__GOAL OF THE EXERCISE__
Copy out every line of the records where the string "error" occurs.

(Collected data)
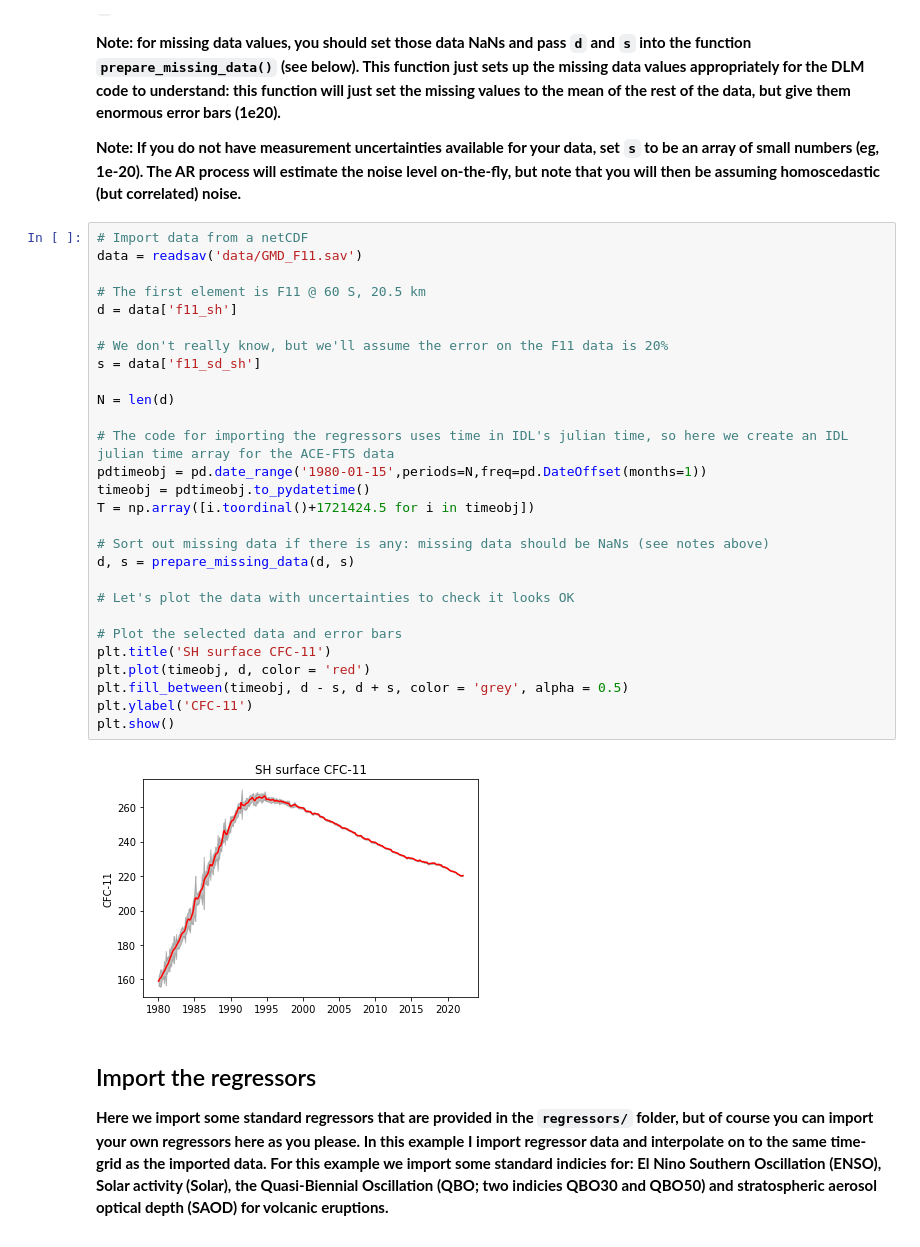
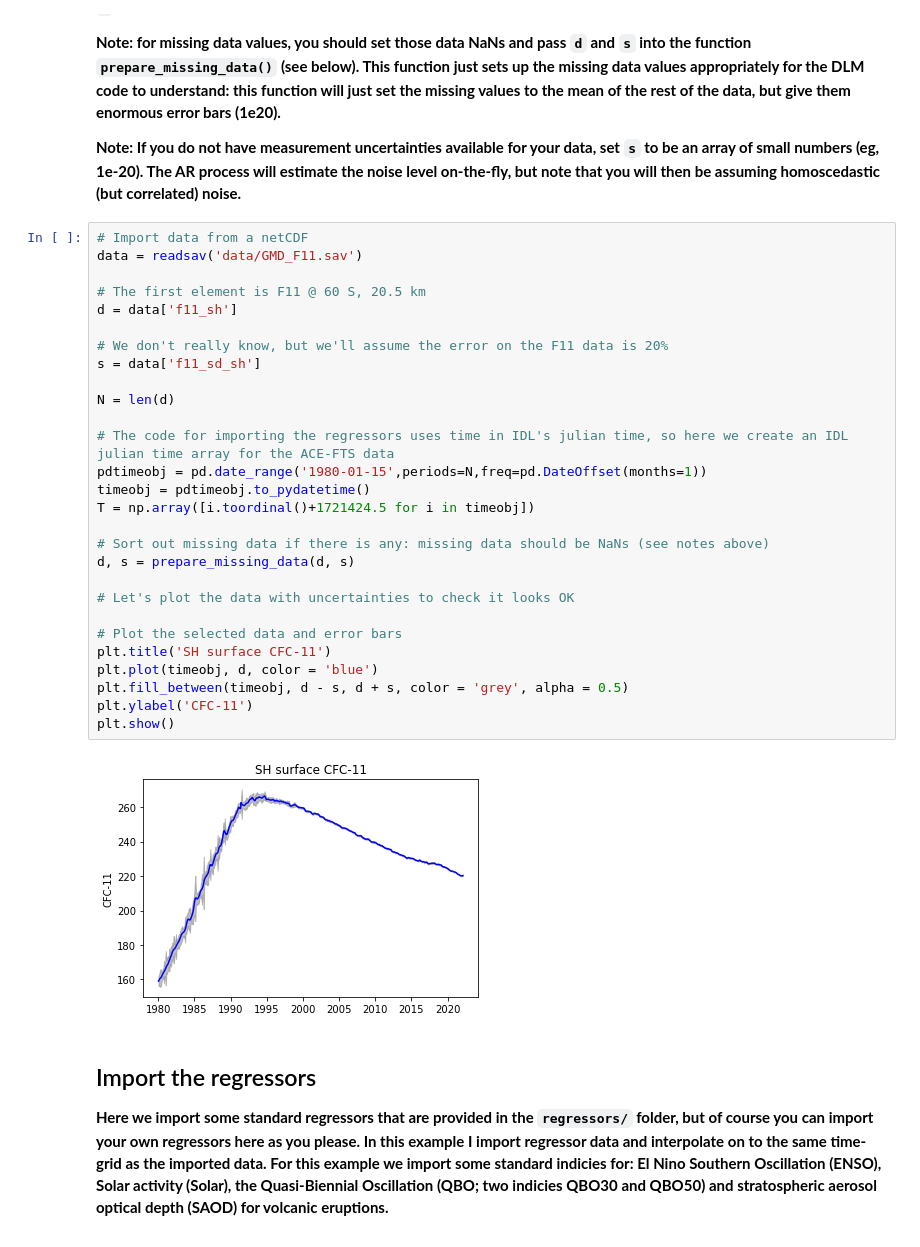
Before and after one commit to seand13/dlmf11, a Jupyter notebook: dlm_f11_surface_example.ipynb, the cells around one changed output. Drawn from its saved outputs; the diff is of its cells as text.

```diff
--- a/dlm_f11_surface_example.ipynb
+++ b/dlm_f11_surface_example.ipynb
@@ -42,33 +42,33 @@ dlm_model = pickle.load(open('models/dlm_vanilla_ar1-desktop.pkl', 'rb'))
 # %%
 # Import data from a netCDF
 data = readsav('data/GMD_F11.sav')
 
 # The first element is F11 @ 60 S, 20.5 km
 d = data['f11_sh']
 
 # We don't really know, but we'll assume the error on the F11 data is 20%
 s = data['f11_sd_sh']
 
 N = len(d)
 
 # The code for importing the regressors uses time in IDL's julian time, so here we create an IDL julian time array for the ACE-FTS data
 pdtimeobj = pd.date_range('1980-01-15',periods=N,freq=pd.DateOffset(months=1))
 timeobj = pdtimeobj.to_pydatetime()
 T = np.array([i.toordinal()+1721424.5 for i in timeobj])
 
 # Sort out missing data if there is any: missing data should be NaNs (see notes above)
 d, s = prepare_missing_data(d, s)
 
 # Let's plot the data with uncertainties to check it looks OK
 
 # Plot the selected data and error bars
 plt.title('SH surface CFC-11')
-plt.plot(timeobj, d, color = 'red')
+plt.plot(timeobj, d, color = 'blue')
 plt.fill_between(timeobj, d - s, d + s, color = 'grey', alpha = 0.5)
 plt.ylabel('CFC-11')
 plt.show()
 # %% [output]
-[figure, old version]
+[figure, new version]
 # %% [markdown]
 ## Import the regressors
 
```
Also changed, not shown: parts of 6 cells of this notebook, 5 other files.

__SOLVED PROBLEM__
 # We don't really know, but we'll assume the error on the F11 data is 20%
 # Plot the selected data and error bars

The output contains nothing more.